The Red Bull Cliff Diving World Series came to the Aran Islands this month, and we’re still not sure what was more spectacular – the twisting dives or the fascinating natural pool they dived into. Michael Nesdale reports.
As names go The Red Bull Cliff Diving World Series is pretty descriptive. The freestyle dive competition (bellyflops are a serious no-no here) takes places in iconic locations around the world. When they came to Ireland they needed somewhere iconic. Somewhere, wow. Somewhere…ah you get my meaning. They settled on the jagged, vertigo inducing coastline of Inis Mór in the Aran islands. More specifically the divers were defying death and pink belly off Serpent’s Lair (Poll na Peist), a naturally occurring rock formation that fishermen call a ‘blowhole’. Its near-perfect rectangle shape makes an extraordinary sight.
The Serpent’s Lair is one of those places you only hear stories about, says Orlando Duque. The nine-time and current champion Orlando Duque is known as (you’re going to love this) “the Duke of Dive”. Duque came to Inis Mór in 2009 for a photo shoot, thought it was amazing and canvassed hard for the location to be included on the world series.
It was.
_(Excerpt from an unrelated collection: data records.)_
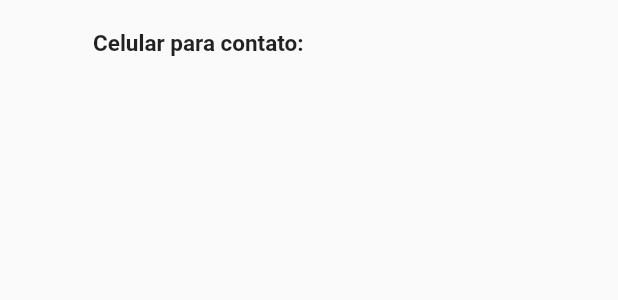
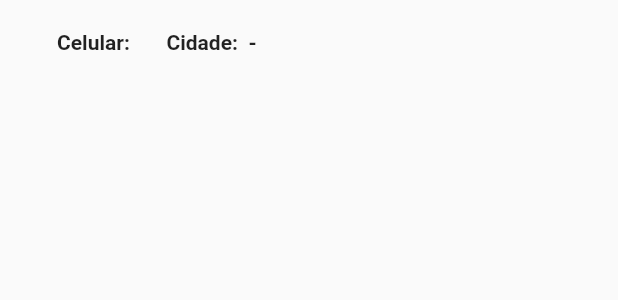
Before and after one commit to Tulio-Viana/heallife, a Flutter app: what buildCllCidade() shows on an empty page, opened directly, on a phone screen of 412 x 824 dp. Shown: the top 300 px of the screen. Run offline on Flutter 3.47's test engine with Material 2 defaults, Android fonts, the phone set to English and light mode, and no system bars; drawn by our look-alikes of auto_size_text; our stand-ins replace brasil_fields, cloud_firestore, firebase_auth, firebase_core, firebase_storage, image_picker and 3 more; missing offline and left inert: mask, search_cep; accounts and stored records are empty; network calls fail.

Commit message:
Pg_Perfil Printando todas as informações (front)

```diff
--- a/lib/modules/pages/profile/page/pg_perfilPACIENTE.dart
+++ b/lib/modules/pages/profile/page/pg_perfilPACIENTE.dart
@@ -7,6 +7,7 @@ import 'package:idosos/modules/pages/profile/widget/appbar_widget.dart';
 import 'package:mask_text_input_formatter/mask_text_input_formatter.dart';
 import '../model/user.dart';
 import '../widget/profile_widget.dart';
+import 'package:auto_size_text/auto_size_text.dart';
 
 class PerfilPaciente extends StatefulWidget {
   const PerfilPaciente({Key? key}) : super(key: key);
@@ -83,11 +84,11 @@ Widget buildTratamentos(
         BuildContext context) =>
     Container(
         child: Padding(
-            padding: const EdgeInsets.symmetric(horizontal: 48),
+            padding: const EdgeInsets.symmetric(horizontal: 24),
             child:
                 Column(crossAxisAlignment: CrossAxisAlignment.start, children: [
               const SizedBox(
-                height: 24,
+                height: 16,
               ),
               const Padding(
                   padding: EdgeInsets.fromLTRB(0, 20, 0, 0),
@@ -184,16 +185,19 @@ Widget buildTratamentos(
 
 Widget buildCllCidade(UserPaciente usuarioPaciente) => Container(
       child: Padding(
-        padding: const EdgeInsets.symmetric(horizontal: 62),
+        padding: const EdgeInsets.symmetric(horizontal: 38),
         child: Column(
           crossAxisAlignment: CrossAxisAlignment.start,
           children: [
             const SizedBox(
               height: 20,
             ),
-            Text(
-              'Celular para contato:',
-              style: TextStyle(fontWeight: FontWeight.bold, fontSize: 15),
+            AutoSizeText(
+              'Celular: ${usuarioPaciente.numeroCllPaciente}      Cidade: ${usuarioPaciente.cidadePaciente} - ${usuarioPaciente.estadoPaciente}',
+              maxLines: 1,
+              style: TextStyle(
+                fontWeight: FontWeight.bold,
+              ),
             )
           ],
         ),
@@ -202,12 +206,12 @@ Widget buildCllCidade(UserPaciente usuarioPaciente) => Container(
 
 Widget buildObservacoes(UserPaciente usuarioPaciente) => Container(
       child: Padding(
-        padding: const EdgeInsets.symmetric(horizontal: 65),
+        padding: const EdgeInsets.symmetric(horizontal: 38),
         child: Column(
           crossAxisAlignment: CrossAxisAlignment.start,
           children: [
             const SizedBox(
-              height: 24,
+              height: 32,
             ),
             const Text('Observações',
                 style: TextStyle(fontSize: 22, fontWeight: FontWeight.bold)),
--- a/pubspec.yaml
+++ b/pubspec.yaml
@@ -45,6 +45,7 @@ dependencies:
   image_picker: ^0.8.5+3
   search_cep: ^4.0.1
   motion_toast: ^2.4.3
+  auto_size_text: ^3.0.0
 
 dev_dependencies:
   flutter_test:
```
Also changed, not shown: lib/modules/pages/profile/page/pg_perfilPROF.dart (+37 -17 lines), pubspec.lock.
And, not that they’ll care, I’d like to send a virtual high five to whoever had the casting vote.
But back to the diving.
The commentator of events on the day, Paidi O’Lionaird, described the Serpent’s Lair as Nature’s first Olympic-sized swimming pool with opening hours operating on a strictly tidal basis. He explained that when the tide is in, the pool covers over when water overflows from above and below. For the purposes of swimming or diving, the tide must be out.
Duque and ten other brave souls twisted, turned and somersaulted their way into the water – and you can see the results in the video and images below. They’re diving from heights of 23m to 28m, hitting the surface of the water at around 100km/h.
Need we say, do not try this at home.